Kean said the Government’s decision to go ahead with the plan, which is expected to commence in July 2023, would generate AU$364m (US$244.2m) for disaster-stricken areas over the next three years.
Such aid would go to helping communities recover from the impact of various issues, including Covid-19, bushfires and floods.
“If casinos want to lose their social licence, if they want to turn a blind eye to things like money laundering then the NSW government thinks it’s not unreasonable to expect them to make a small contribution towards floods victims,” said Kean. “That’s entirely appropriate.”
The Government must pass legislation to introduce the duty rate changes, unless the casinos agree to the increases, which will see their poker machines attract a top tax rate of 60.67%.
The Star’s shares fell almost 12% upon the announcement of the proposal earlier this week.
The group has now commented that it is considering the proposed duty rates, stating: “The Star understands that the intended duty rate changes will apply only to the duty rates specified and will not otherwise amend the relevant agreement between The Star and the NSW Government.
“The Star understands the changes will require legislation to be passed by the NSW Parliament, unless the NSW Government and The Star agree to amend the duty agreement.
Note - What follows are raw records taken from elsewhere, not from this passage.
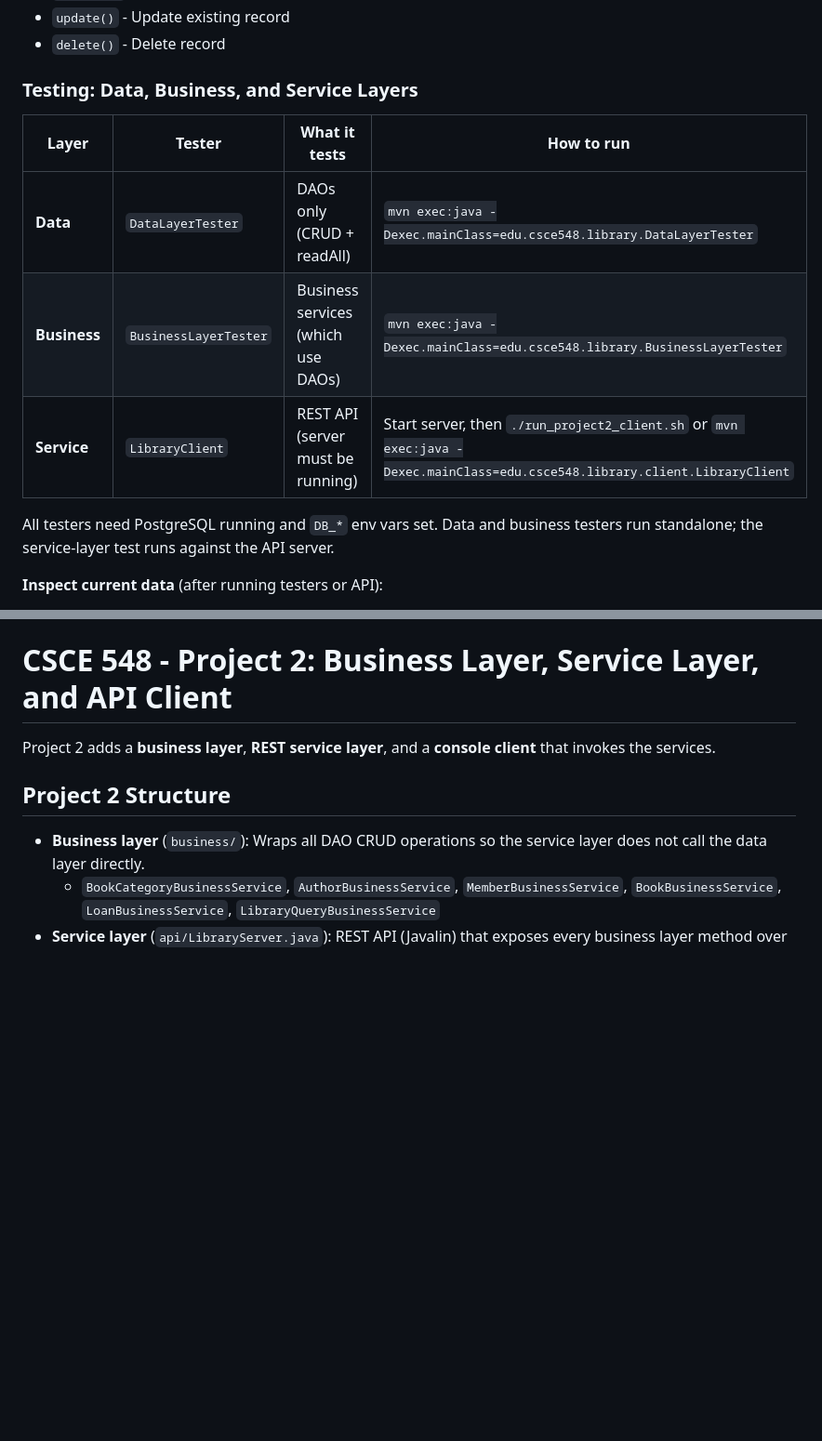
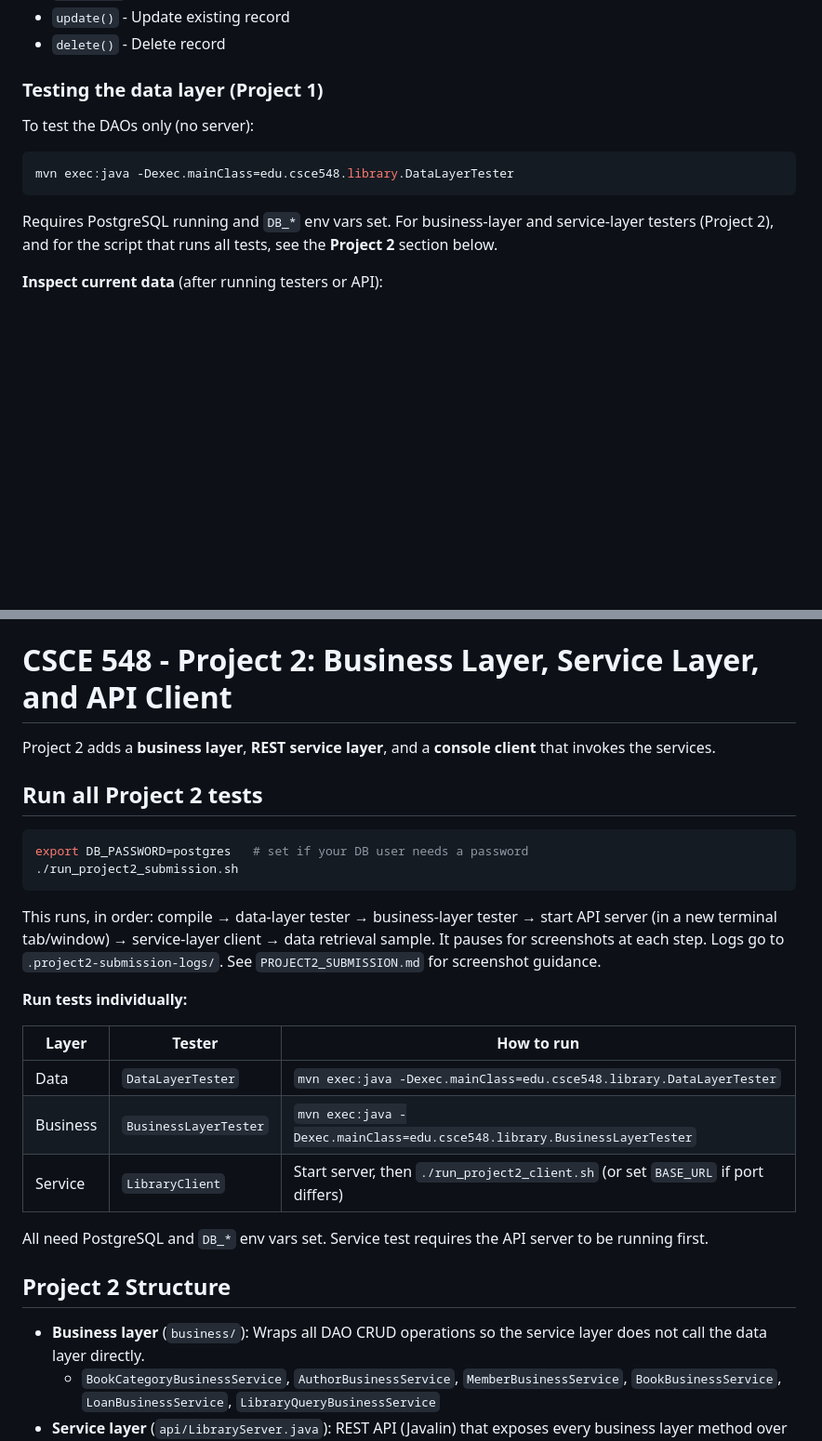
Before and after one commit to LibaanM/CSCE548, a Markdown page: README.md, 2 parts joined by grey strips. Shown at 93% size. Rendered like a GitHub page; blank space fills up the shorter version.

Commit message:
Project 2

````diff
--- a/README.md
+++ b/README.md
@@ -163,15 +163,15 @@ Each DAO includes full CRUD operations:
 - `update()` - Update existing record
 - `delete()` - Delete record
 
-### Testing: Data, Business, and Service Layers
+### Testing the data layer (Project 1)
 
-| Layer        | Tester                 | What it tests | How to run |
-|-------------|------------------------|---------------|------------|
-| **Data**    | `DataLayerTester`      | DAOs only (CRUD + readAll) | `mvn exec:java -Dexec.mainClass=edu.csce548.library.DataLayerTester` |
-| **Business**| `BusinessLayerTester`  | Business services (which use DAOs) | `mvn exec:java -Dexec.mainClass=edu.csce548.library.BusinessLayerTester` |
-| **Service** | `LibraryClient`        | REST API (server must be running) | Start server, then `./run_project2_client.sh` or `mvn exec:java -Dexec.mainClass=edu.csce548.library.client.LibraryClient` |
+To test the DAOs only (no server):
 
-All testers need PostgreSQL running and `DB_*` env vars set. Data and business testers run standalone; the service-layer test runs against the API server.
+```bash
+mvn exec:java -Dexec.mainClass=edu.csce548.library.DataLayerTester
+```
+
+Requires PostgreSQL running and `DB_*` env vars set. For business-layer and service-layer testers (Project 2), and for the script that runs all tests, see the **Project 2** section below.
 
 **Inspect current data** (after running testers or API):
 - PostgreSQL: `psql -U <user> -d library_management -f database/inspect_data.sql`
@@ -211,6 +211,25 @@ Created for CSCE 548 - Project 1
 # CSCE 548 - Project 2: Business Layer, Service Layer, and API Client
 
 Project 2 adds a **business layer**, **REST service layer**, and a **console client** that invokes the services.
+
+## Run all Project 2 tests
+
+```bash
+export DB_PASSWORD=postgres   # set if your DB user needs a password
+./run_project2_submission.sh
+```
+
+This runs, in order: compile → data-layer tester → business-layer tester → start API server (in a new terminal tab/window) → service-layer client → data retrieval sample. It pauses for screenshots at each step. Logs go to `.project2-submission-logs/`. See `PROJECT2_SUBMISSION.md` for screenshot guidance.
+
+**Run tests individually:**
+
+| Layer     | Tester                 | How to run |
+|-----------|------------------------|------------|
+| Data      | `DataLayerTester`      | `mvn exec:java -Dexec.mainClass=edu.csce548.library.DataLayerTester` |
+| Business  | `BusinessLayerTester`  | `mvn exec:java -Dexec.mainClass=edu.csce548.library.BusinessLayerTester` |
+| Service   | `LibraryClient`       | Start server, then `./run_project2_client.sh` (or set `BASE_URL` if port differs) |
+
+All need PostgreSQL and `DB_*` env vars set. Service test requires the API server to be running first.
 
 ## Project 2 Structure
 
````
The Star is currently considering the proposed increased duty rates and the impact on its operations in NSW. The NSW Government has stated that it will consult with The Star in relation to implementation.”
In other news from The Star, the operator has provided details on its payment regarding the AU$100m penalty that it received in October 2022.
On a timetable agreed by the NSW Independent Casino Commission (NICC), The Star will pay AU$30m payable by 31 March 2023, AU$30m payable by 30 June 2023, and AU$40m payable by 29 December 2023.
Moreover, the group will pay the AU$7m in costs incurred by the Independent Liquor and Gaming Authority in connection with the Bell Review by 31 January 2023.